Java

Java has a unique position among Indonesian coffees. It is the original coffee planting area, with coffee coming to Batavia (Jakarta) and being planted in the area of Bandung early in the Dutch colonial era. The arabica coffee plant was brought to Indonesia from India in 1696. Java coffee had a legendary status around the world until the last century. Mocha and Java coffees commanded huge premiums, often 10x to 15x more expensive than Brazil coffees in brokers lists from the 1920s. Aside from history, Java is unique in that it is most often wet-processed, resulting in a relatively clean cup, without earthy or dirty flavors found in some lower-grade wet-hulled Indonesia coffees like Sumatra.

No coffees are currently available from this origin.

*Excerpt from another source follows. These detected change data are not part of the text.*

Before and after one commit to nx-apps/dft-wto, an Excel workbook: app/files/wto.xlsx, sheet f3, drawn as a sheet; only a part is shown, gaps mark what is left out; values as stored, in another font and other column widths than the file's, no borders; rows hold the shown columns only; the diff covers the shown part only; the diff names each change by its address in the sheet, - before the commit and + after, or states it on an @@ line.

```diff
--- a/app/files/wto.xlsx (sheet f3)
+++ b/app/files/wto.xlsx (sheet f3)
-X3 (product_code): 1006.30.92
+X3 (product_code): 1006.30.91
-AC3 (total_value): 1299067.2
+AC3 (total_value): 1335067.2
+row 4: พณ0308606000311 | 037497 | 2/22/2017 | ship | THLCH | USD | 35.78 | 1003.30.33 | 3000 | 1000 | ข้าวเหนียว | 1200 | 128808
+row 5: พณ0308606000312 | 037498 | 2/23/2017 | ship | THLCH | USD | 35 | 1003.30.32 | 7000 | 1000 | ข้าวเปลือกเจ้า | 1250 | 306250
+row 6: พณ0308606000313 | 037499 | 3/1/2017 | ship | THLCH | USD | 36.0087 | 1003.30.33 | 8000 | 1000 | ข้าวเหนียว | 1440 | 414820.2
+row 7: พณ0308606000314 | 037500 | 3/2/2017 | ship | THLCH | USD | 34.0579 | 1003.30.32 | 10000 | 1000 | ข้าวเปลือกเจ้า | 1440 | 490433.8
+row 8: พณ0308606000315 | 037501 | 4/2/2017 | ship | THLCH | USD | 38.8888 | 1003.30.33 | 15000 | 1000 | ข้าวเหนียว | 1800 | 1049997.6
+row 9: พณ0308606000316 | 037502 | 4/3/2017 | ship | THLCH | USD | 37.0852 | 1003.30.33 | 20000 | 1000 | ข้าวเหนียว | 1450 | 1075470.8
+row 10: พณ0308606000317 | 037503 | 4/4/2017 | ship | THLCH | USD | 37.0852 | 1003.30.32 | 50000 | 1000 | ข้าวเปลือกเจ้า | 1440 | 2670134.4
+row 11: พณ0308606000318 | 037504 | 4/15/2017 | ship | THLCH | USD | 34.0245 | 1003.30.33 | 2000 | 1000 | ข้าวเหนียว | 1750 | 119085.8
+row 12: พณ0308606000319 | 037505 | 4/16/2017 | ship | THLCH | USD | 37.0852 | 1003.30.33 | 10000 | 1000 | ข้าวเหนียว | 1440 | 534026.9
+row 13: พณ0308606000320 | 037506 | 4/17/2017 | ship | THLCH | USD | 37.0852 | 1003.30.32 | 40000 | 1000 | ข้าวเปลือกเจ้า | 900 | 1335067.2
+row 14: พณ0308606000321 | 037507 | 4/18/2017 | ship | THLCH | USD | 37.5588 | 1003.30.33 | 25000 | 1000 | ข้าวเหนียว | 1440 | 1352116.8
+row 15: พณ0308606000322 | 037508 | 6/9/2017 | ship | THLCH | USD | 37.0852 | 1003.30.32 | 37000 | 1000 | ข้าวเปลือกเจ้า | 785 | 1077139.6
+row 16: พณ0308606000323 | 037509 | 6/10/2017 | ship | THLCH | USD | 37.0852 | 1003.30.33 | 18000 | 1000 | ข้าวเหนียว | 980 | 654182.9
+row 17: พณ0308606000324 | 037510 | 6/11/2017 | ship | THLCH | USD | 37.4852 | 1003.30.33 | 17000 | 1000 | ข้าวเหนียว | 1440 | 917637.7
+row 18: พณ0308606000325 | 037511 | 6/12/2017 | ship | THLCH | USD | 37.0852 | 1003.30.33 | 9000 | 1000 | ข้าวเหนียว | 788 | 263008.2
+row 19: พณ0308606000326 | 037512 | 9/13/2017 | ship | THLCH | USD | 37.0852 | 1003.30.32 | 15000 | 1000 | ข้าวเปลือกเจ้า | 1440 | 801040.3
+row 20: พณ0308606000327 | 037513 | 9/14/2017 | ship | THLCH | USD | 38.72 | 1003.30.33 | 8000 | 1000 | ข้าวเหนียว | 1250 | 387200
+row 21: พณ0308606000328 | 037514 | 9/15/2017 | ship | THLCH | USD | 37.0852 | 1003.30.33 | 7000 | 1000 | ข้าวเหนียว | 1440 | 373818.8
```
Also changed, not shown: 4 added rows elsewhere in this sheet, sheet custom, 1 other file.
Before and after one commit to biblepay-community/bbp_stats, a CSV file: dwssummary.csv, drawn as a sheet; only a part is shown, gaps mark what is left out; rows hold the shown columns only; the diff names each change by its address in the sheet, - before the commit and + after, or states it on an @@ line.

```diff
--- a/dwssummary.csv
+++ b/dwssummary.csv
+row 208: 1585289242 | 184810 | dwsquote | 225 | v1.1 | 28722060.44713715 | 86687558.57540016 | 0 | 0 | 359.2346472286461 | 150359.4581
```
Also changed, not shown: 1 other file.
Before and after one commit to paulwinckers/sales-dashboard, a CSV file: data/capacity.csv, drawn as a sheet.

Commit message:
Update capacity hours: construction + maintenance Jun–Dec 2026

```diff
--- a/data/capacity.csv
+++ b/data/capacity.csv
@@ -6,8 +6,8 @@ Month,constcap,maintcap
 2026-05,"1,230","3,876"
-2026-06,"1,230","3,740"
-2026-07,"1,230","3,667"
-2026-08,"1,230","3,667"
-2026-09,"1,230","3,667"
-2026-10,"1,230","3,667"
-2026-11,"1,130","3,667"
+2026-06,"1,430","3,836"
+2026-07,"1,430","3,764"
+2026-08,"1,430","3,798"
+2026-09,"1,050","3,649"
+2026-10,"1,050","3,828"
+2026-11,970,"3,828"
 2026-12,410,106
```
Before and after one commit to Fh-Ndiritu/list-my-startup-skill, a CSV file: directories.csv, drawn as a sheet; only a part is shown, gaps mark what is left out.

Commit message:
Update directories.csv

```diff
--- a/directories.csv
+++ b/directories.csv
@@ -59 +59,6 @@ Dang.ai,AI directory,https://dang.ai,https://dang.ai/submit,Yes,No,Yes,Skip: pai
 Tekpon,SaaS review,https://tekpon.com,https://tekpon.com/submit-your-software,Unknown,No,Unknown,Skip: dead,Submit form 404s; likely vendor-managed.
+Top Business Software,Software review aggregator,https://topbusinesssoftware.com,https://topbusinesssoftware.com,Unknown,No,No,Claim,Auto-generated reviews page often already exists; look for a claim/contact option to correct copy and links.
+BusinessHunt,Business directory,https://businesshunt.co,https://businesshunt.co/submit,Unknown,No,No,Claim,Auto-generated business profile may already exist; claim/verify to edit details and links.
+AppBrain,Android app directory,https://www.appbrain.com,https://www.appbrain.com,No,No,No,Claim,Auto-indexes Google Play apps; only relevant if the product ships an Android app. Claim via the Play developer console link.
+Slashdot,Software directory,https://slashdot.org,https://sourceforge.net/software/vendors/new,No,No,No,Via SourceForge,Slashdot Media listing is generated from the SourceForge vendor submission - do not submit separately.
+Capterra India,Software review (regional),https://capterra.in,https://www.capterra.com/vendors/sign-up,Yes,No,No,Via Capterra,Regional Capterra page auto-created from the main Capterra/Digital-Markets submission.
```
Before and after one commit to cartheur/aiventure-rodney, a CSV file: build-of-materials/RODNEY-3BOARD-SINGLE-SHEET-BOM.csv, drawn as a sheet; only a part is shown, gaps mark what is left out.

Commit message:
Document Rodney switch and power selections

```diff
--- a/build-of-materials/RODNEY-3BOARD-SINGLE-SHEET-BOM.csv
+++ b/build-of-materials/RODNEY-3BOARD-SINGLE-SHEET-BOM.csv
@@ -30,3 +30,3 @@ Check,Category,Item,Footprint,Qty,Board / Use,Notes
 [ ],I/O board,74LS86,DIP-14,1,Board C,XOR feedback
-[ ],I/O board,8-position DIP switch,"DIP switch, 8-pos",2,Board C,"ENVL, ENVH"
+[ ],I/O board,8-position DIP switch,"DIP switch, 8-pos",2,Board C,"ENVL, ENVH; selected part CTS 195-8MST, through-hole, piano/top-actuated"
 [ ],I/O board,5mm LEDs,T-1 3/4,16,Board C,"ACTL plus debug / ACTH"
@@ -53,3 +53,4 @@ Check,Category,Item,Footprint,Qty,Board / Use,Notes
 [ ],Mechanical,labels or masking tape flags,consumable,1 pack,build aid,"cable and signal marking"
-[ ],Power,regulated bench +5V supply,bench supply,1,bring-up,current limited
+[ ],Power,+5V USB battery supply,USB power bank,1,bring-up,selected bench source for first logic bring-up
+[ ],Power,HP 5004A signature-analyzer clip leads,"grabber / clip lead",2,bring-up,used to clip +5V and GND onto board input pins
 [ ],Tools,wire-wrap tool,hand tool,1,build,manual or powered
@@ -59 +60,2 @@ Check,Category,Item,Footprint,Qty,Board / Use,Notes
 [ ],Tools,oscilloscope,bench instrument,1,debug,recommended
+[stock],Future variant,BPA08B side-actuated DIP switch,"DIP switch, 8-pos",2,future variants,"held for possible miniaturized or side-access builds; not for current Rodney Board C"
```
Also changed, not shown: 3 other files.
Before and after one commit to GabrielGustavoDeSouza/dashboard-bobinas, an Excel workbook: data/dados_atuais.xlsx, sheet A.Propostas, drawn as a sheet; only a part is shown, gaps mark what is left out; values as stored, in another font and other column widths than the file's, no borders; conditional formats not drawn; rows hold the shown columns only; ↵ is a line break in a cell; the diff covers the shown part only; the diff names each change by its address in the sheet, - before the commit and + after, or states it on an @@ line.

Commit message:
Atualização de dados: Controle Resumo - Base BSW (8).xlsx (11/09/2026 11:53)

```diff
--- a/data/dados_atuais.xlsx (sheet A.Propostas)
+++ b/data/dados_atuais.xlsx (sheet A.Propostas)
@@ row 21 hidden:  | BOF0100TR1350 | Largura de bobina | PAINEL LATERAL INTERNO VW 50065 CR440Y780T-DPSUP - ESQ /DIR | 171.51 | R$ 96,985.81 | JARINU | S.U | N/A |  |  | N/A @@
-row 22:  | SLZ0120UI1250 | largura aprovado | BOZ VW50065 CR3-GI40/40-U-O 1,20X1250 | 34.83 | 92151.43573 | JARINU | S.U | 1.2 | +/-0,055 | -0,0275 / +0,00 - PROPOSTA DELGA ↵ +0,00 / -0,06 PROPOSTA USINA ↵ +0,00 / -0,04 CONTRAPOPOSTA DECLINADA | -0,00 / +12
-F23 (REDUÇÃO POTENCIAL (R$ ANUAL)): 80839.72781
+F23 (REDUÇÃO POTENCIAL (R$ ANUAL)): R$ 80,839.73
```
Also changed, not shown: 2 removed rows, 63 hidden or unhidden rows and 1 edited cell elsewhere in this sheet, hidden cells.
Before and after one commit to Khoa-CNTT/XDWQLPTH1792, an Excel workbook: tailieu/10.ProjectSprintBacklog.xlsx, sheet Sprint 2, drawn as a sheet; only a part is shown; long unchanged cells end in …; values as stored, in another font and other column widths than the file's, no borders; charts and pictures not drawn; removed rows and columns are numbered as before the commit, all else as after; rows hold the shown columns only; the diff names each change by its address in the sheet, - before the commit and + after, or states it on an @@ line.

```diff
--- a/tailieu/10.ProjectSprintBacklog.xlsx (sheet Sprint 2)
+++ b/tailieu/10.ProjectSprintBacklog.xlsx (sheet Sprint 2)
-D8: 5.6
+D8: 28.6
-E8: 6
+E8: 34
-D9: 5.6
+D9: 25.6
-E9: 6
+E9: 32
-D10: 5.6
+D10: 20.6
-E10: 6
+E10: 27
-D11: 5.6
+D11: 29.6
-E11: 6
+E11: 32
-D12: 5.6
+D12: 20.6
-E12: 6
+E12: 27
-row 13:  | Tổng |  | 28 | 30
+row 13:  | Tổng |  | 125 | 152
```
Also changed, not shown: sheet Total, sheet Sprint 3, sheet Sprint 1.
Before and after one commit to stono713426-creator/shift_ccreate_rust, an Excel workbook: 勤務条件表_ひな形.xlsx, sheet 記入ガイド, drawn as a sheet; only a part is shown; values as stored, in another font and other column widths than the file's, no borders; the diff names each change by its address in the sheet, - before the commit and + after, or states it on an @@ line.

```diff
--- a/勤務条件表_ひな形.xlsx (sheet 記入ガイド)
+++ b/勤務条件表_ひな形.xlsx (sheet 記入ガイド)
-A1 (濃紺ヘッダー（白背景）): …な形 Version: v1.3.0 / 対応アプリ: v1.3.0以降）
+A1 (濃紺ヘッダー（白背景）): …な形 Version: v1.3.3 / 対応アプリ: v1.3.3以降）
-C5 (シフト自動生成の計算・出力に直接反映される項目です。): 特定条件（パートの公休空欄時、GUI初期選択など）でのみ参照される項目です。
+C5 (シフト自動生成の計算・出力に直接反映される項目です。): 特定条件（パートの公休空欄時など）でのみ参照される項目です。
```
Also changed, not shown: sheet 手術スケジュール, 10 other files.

The review is our most recent offering, provided for reference.
Java Sunda - Pak Kanda
Bringing the coffee down the mountain from the Kanda farm, by foot or motorbike
Appearance.2 d/300gr, 15 + Screen
GradeOne
ProcessingWet Process (Washed)
RegionMicro-region, Java Sunda
Varietal(s)Ateng, Djember, Jember, Typica
RoastCity to Full City+ will work; don't be afraid to give this one a lighter roast - no unclean flavors here!
This coffee is a single-farmer lot from the area of Ciwidey. This coffee is the result of working with the local farmers in the oldest coffee-growing region in Java, and wet-processing the coffee in little batches to high standards. Java Sunda (West Java) was the original coffee area, but you would find few trees here of late. Most Java coffee is grown in the East, where the big estates are. But farmers in Java Sunda always kept small coffee plots, although they mainly grown rice, onions, cabbage, carrots and other food crops for local markets in Bandung and Jakarta. Here amongst the Ateng and Jember coffees are some old Typica trees, the original Typica, which is quite amazing. (Java was the first destination for coffee from Yemen, with a stopover in India). This is the fifth year of this project for us, and the first time we are doing single-farmer lots, thanks to the hard work of the exporter to keep each separate for us. Pak Kanda and his son manage one of the larger farms here (10 hectares), and also one with great altitude for the Ciwidey area of Sunda. The dry fragrance of Pak Kanda sets the tone for what is the majority of this coffees profile. The fresh ground has a scent of caramel butter, almond extract, and marzipan, equally proportioned. It's a sweet, and nutty set of scents, and dark roasts add an element of fresh fired sugar glaze. Hot water boosts the sugar aspects of this coffee, bringing up notes of praline almond and cane sugar syrup in the steam. It's a very sweet smelling crust, and breaking it releases wafts of vanilla sugar and walnut. The cup of Pak Kanda has a candied caramel sweetness, that balances a raw cacao nib flavor and finish. There's a slight nuttiness too, that is like walnuts coated in butter and chocolate. The acidity is mild, like apple juice, yet articulate in light and dark roasts. Full City roasts have layered chocolate flavors and with a slightly more bolstered body than we see in CIty/CIty+ roasts. Single-origin espresso shots are quite nice, and our ristretto shot at a Full CIty roast level had a viscous body and mouthfeel, with lots of bittersweet chocolate and heavily caramelized sugars.